- Work order
From the first line to the last, give the material again exactly, without the images.

- Listed records
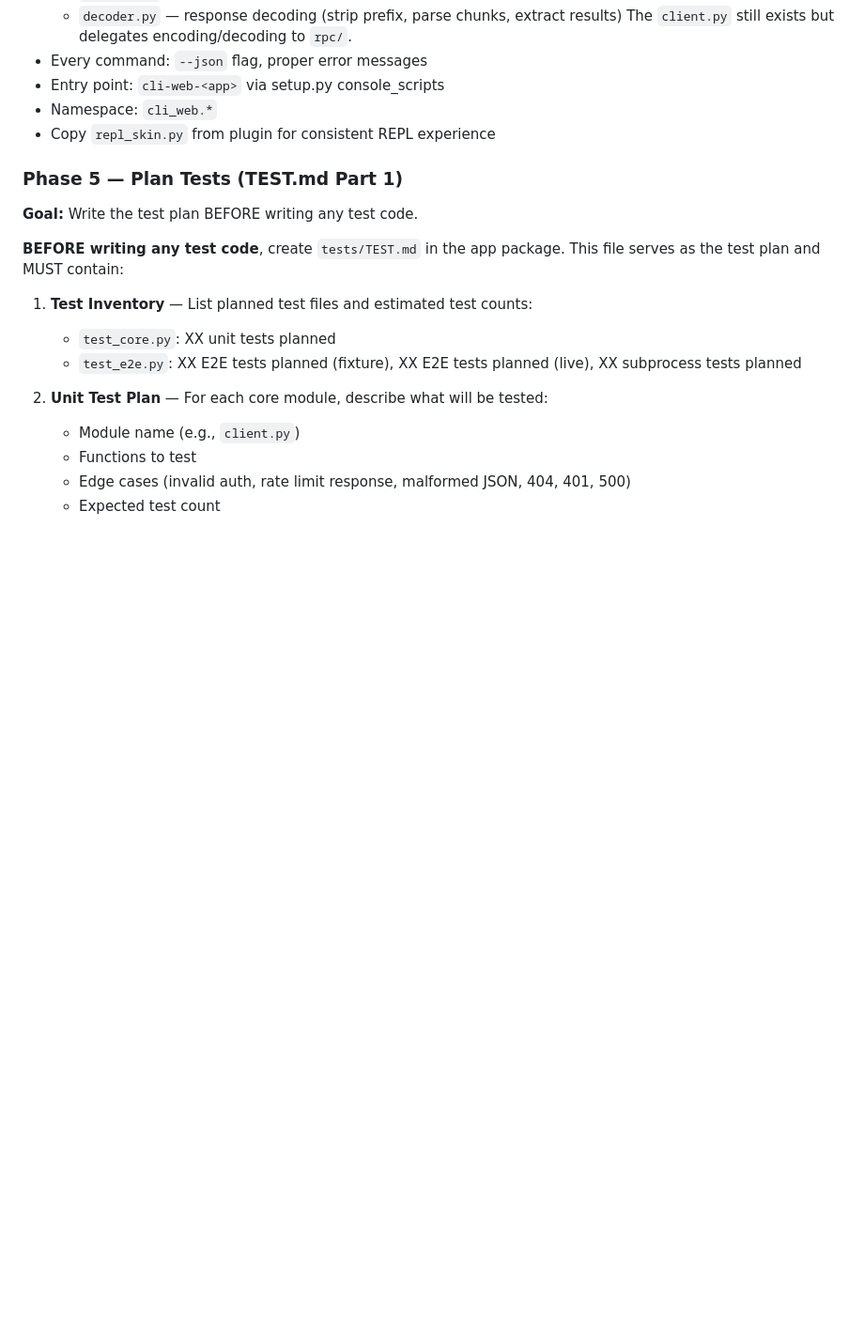
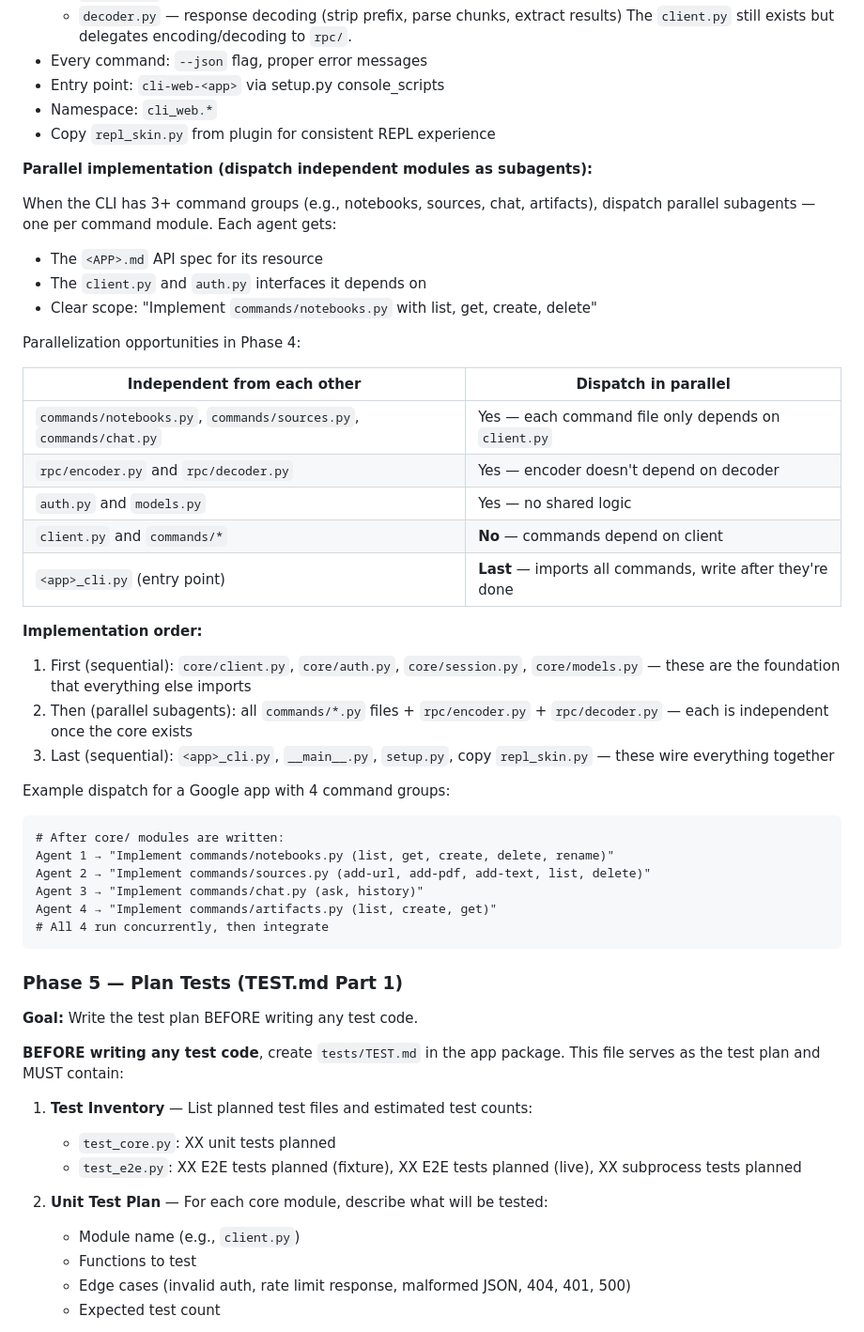
Before and after one commit to ItamarZand88/CLI-Anything-WEB, a Markdown page: cli-anything-web-plugin/HARNESS.md, the part around one of its changes. Shown at 94% size. Drawn GitHub-style; blank space fills up the shorter version.

````diff
--- a/cli-anything-web-plugin/HARNESS.md
+++ b/cli-anything-web-plugin/HARNESS.md
@@ -259,6 +259,42 @@ The plugin's `.mcp.json` configures chrome-devtools-mcp to connect on port 9222.
 - Namespace: `cli_web.*`
 - Copy `repl_skin.py` from plugin for consistent REPL experience
 
+**Parallel implementation (dispatch independent modules as subagents):**
+
+When the CLI has 3+ command groups (e.g., notebooks, sources, chat, artifacts),
+dispatch parallel subagents — one per command module. Each agent gets:
+- The `<APP>.md` API spec for its resource
+- The `client.py` and `auth.py` interfaces it depends on
+- Clear scope: "Implement `commands/notebooks.py` with list, get, create, delete"
+
+Parallelization opportunities in Phase 4:
+
+| Independent from each other | Dispatch in parallel |
+|----------------------------|---------------------|
+| `commands/notebooks.py`, `commands/sources.py`, `commands/chat.py` | Yes — each command file only depends on `client.py` |
+| `rpc/encoder.py` and `rpc/decoder.py` | Yes — encoder doesn't depend on decoder |
+| `auth.py` and `models.py` | Yes — no shared logic |
+| `client.py` and `commands/*` | **No** — commands depend on client |
+| `<app>_cli.py` (entry point) | **Last** — imports all commands, write after they're done |
+
+**Implementation order:**
+1. First (sequential): `core/client.py`, `core/auth.py`, `core/session.py`, `core/models.py`
+   — these are the foundation that everything else imports
+2. Then (parallel subagents): all `commands/*.py` files + `rpc/encoder.py` + `rpc/decoder.py`
+   — each is independent once the core exists
+3. Last (sequential): `<app>_cli.py`, `__main__.py`, `setup.py`, copy `repl_skin.py`
+   — these wire everything together
+
+Example dispatch for a Google app with 4 command groups:
+```
+# After core/ modules are written:
+Agent 1 → "Implement commands/notebooks.py (list, get, create, delete, rename)"
+Agent 2 → "Implement commands/sources.py (add-url, add-pdf, add-text, list, delete)"
+Agent 3 → "Implement commands/chat.py (ask, history)"
+Agent 4 → "Implement commands/artifacts.py (list, create, get)"
+# All 4 run concurrently, then integrate
+```
+
 ### Phase 5 — Plan Tests (TEST.md Part 1)
 
 **Goal:** Write the test plan BEFORE writing any test code.
````
Also changed, not shown: other parts of cli-anything-web-plugin/HARNESS.md (+25 -0 lines), cli-anything-web-plugin/commands/cli-anything-web.md (+18 -10 lines).
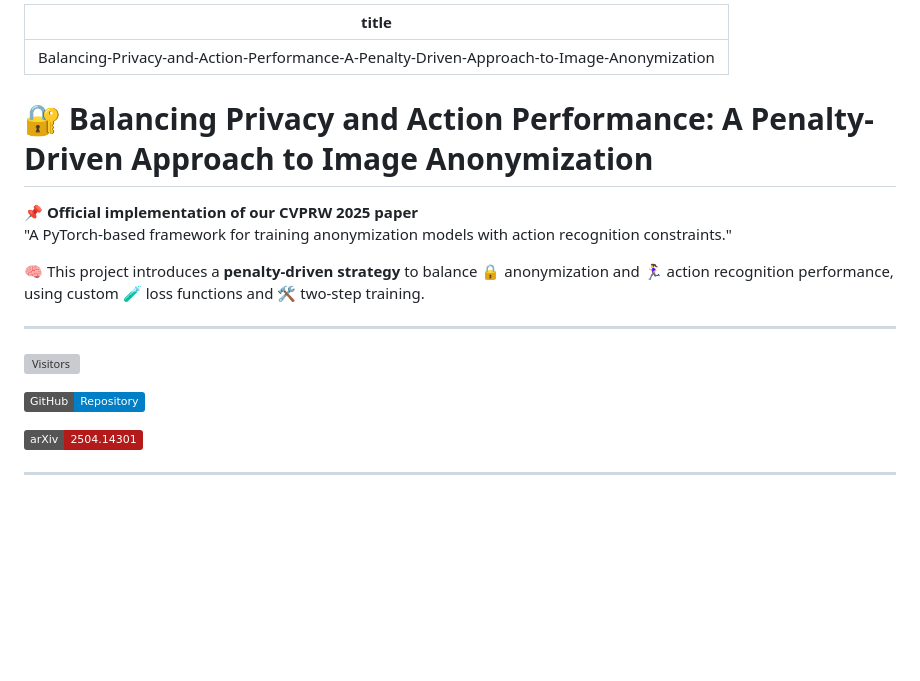
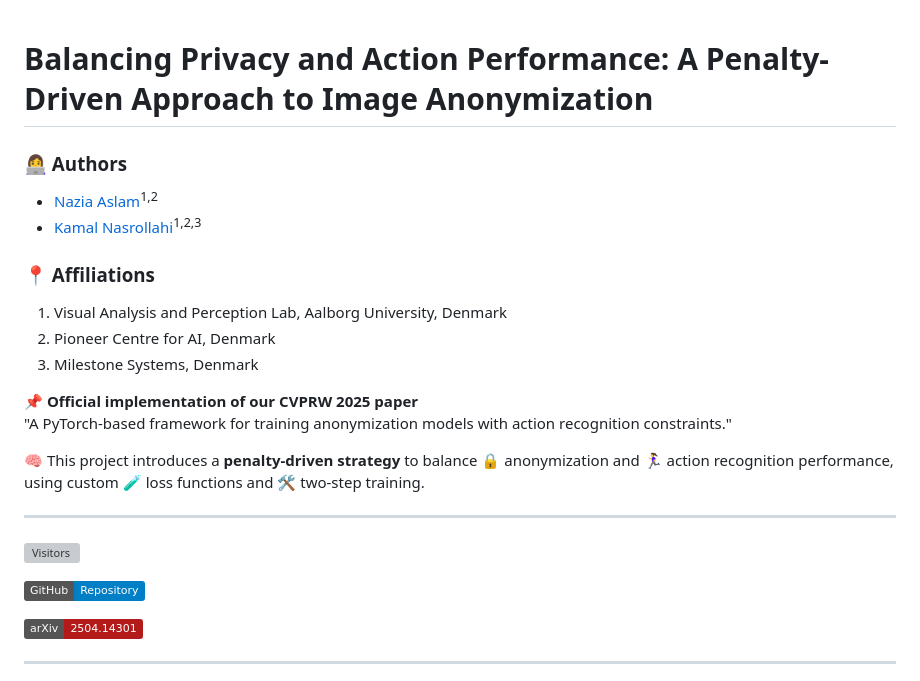
Before and after one commit to Rabusi/Balancing-Privacy-and-Action-Performance-A-Penalty-Driven-Approach-to-Image-Anonymization, a Markdown page: index.md, the part around one of its changes. GitHub-like rendering; badges without logos; blank space fills up the shorter version; grey boxes are pictures that could not be loaded.

```diff
--- a/index.md
+++ b/index.md
@@ -1,8 +1,15 @@
----
-title: Balancing-Privacy-and-Action-Performance-A-Penalty-Driven-Approach-to-Image-Anonymization
----
 
-# 🔐 Balancing Privacy and Action Performance: A Penalty-Driven Approach to Image Anonymization
+# Balancing Privacy and Action Performance: A Penalty-Driven Approach to Image Anonymization
+
+### 👩‍💻 Authors
+- [Nazia Aslam](https://github.com/Rabusi)<sup>1,2</sup>
+- [Kamal Nasrollahi](https://www.linkedin.com/in/kamal-nasrollahi-676b3352/)<sup>1,2,3</sup>
+
+### 📍 Affiliations
+1. Visual Analysis and Perception Lab, Aalborg University, Denmark
+2. Pioneer Centre for AI, Denmark
+3. Milestone Systems, Denmark
+
 
 📌 **Official implementation of our CVPRW 2025 paper**
 "A PyTorch-based framework for training anonymization models with action recognition constraints."
```
Also changed, not shown: other parts of index.md (+1 -1 lines).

- Task result
Before and after one commit to ItamarZand88/CLI-Anything-WEB, a Markdown page: cli-anything-web-plugin/HARNESS.md, the part around one of its changes. Shown at 94% size. Drawn GitHub-style; blank space fills up the shorter version.

````diff
--- a/cli-anything-web-plugin/HARNESS.md
+++ b/cli-anything-web-plugin/HARNESS.md
@@ -259,6 +259,42 @@ The plugin's `.mcp.json` configures chrome-devtools-mcp to connect on port 9222.
 - Namespace: `cli_web.*`
 - Copy `repl_skin.py` from plugin for consistent REPL experience
 
+**Parallel implementation (dispatch independent modules as subagents):**
+
+When the CLI has 3+ command groups (e.g., notebooks, sources, chat, artifacts),
+dispatch parallel subagents — one per command module. Each agent gets:
+- The `<APP>.md` API spec for its resource
+- The `client.py` and `auth.py` interfaces it depends on
+- Clear scope: "Implement `commands/notebooks.py` with list, get, create, delete"
+
+Parallelization opportunities in Phase 4:
+
+| Independent from each other | Dispatch in parallel |
+|----------------------------|---------------------|
+| `commands/notebooks.py`, `commands/sources.py`, `commands/chat.py` | Yes — each command file only depends on `client.py` |
+| `rpc/encoder.py` and `rpc/decoder.py` | Yes — encoder doesn't depend on decoder |
+| `auth.py` and `models.py` | Yes — no shared logic |
+| `client.py` and `commands/*` | **No** — commands depend on client |
+| `<app>_cli.py` (entry point) | **Last** — imports all commands, write after they're done |
+
+**Implementation order:**
+1. First (sequential): `core/client.py`, `core/auth.py`, `core/session.py`, `core/models.py`
+   — these are the foundation that everything else imports
+2. Then (parallel subagents): all `commands/*.py` files + `rpc/encoder.py` + `rpc/decoder.py`
+   — each is independent once the core exists
+3. Last (sequential): `<app>_cli.py`, `__main__.py`, `setup.py`, copy `repl_skin.py`
+   — these wire everything together
+
+Example dispatch for a Google app with 4 command groups:
+```
+# After core/ modules are written:
+Agent 1 → "Implement commands/notebooks.py (list, get, create, delete, rename)"
+Agent 2 → "Implement commands/sources.py (add-url, add-pdf, add-text, list, delete)"
+Agent 3 → "Implement commands/chat.py (ask, history)"
+Agent 4 → "Implement commands/artifacts.py (list, create, get)"
+# All 4 run concurrently, then integrate
+```
+
 ### Phase 5 — Plan Tests (TEST.md Part 1)
 
 **Goal:** Write the test plan BEFORE writing any test code.
````
Also changed, not shown: other parts of cli-anything-web-plugin/HARNESS.md (+25 -0 lines), cli-anything-web-plugin/commands/cli-anything-web.md (+18 -10 lines).
Before and after one commit to Rabusi/Balancing-Privacy-and-Action-Performance-A-Penalty-Driven-Approach-to-Image-Anonymization, a Markdown page: index.md, the part around one of its changes. GitHub-like rendering; badges without logos; blank space fills up the shorter version; grey boxes are pictures that could not be loaded.

```diff
--- a/index.md
+++ b/index.md
@@ -1,8 +1,15 @@
----
-title: Balancing-Privacy-and-Action-Performance-A-Penalty-Driven-Approach-to-Image-Anonymization
----
 
-# 🔐 Balancing Privacy and Action Performance: A Penalty-Driven Approach to Image Anonymization
+# Balancing Privacy and Action Performance: A Penalty-Driven Approach to Image Anonymization
+
+### 👩‍💻 Authors
+- [Nazia Aslam](https://github.com/Rabusi)<sup>1,2</sup>
+- [Kamal Nasrollahi](https://www.linkedin.com/in/kamal-nasrollahi-676b3352/)<sup>1,2,3</sup>
+
+### 📍 Affiliations
+1. Visual Analysis and Perception Lab, Aalborg University, Denmark
+2. Pioneer Centre for AI, Denmark
+3. Milestone Systems, Denmark
+
 
 📌 **Official implementation of our CVPRW 2025 paper**
 "A PyTorch-based framework for training anonymization models with action recognition constraints."
```
Also changed, not shown: other parts of index.md (+1 -1 lines).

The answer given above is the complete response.